■ Task directions
Would you please print the data a second time, exactly as it stands?
___ The input ___
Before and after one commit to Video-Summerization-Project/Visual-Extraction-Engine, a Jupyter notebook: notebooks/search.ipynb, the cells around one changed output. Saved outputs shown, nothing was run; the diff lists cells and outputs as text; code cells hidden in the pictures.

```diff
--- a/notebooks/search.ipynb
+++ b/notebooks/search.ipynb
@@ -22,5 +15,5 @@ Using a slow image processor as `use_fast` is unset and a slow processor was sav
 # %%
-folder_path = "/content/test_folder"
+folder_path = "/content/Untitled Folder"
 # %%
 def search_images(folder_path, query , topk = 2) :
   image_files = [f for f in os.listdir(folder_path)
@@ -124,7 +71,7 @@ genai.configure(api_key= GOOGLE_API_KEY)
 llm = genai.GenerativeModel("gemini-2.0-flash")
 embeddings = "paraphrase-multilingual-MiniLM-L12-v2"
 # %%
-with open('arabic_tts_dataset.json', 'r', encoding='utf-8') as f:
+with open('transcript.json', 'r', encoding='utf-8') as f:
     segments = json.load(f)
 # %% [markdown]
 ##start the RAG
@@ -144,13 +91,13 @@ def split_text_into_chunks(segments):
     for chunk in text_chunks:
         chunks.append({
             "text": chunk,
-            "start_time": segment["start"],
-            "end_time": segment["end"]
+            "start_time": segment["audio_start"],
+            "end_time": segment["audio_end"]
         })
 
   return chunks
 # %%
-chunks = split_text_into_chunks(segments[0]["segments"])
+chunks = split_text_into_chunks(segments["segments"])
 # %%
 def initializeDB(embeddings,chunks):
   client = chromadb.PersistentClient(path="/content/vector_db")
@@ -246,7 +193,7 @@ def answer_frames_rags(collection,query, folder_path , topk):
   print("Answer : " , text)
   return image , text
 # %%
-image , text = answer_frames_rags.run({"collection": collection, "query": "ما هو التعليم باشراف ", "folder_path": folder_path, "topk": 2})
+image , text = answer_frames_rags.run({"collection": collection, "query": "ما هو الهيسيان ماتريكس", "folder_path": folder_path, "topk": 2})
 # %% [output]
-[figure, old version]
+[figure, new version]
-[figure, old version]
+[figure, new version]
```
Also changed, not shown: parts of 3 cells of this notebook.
___
■ Expected answer
Before and after one commit to Video-Summerization-Project/Visual-Extraction-Engine, a Jupyter notebook: notebooks/search.ipynb, the cells around one changed output. Saved outputs shown, nothing was run; the diff lists cells and outputs as text; code cells hidden in the pictures.

```diff
--- a/notebooks/search.ipynb
+++ b/notebooks/search.ipynb
@@ -22,5 +15,5 @@ Using a slow image processor as `use_fast` is unset and a slow processor was sav
 # %%
-folder_path = "/content/test_folder"
+folder_path = "/content/Untitled Folder"
 # %%
 def search_images(folder_path, query , topk = 2) :
   image_files = [f for f in os.listdir(folder_path)
@@ -124,7 +71,7 @@ genai.configure(api_key= GOOGLE_API_KEY)
 llm = genai.GenerativeModel("gemini-2.0-flash")
 embeddings = "paraphrase-multilingual-MiniLM-L12-v2"
 # %%
-with open('arabic_tts_dataset.json', 'r', encoding='utf-8') as f:
+with open('transcript.json', 'r', encoding='utf-8') as f:
     segments = json.load(f)
 # %% [markdown]
 ##start the RAG
@@ -144,13 +91,13 @@ def split_text_into_chunks(segments):
     for chunk in text_chunks:
         chunks.append({
             "text": chunk,
-            "start_time": segment["start"],
-            "end_time": segment["end"]
+            "start_time": segment["audio_start"],
+            "end_time": segment["audio_end"]
         })
 
   return chunks
 # %%
-chunks = split_text_into_chunks(segments[0]["segments"])
+chunks = split_text_into_chunks(segments["segments"])
 # %%
 def initializeDB(embeddings,chunks):
   client = chromadb.PersistentClient(path="/content/vector_db")
@@ -246,7 +193,7 @@ def answer_frames_rags(collection,query, folder_path , topk):
   print("Answer : " , text)
   return image , text
 # %%
-image , text = answer_frames_rags.run({"collection": collection, "query": "ما هو التعليم باشراف ", "folder_path": folder_path, "topk": 2})
+image , text = answer_frames_rags.run({"collection": collection, "query": "ما هو الهيسيان ماتريكس", "folder_path": folder_path, "topk": 2})
 # %% [output]
-[figure, old version]
+[figure, new version]
-[figure, old version]
+[figure, new version]
```
Also changed, not shown: parts of 3 cells of this notebook.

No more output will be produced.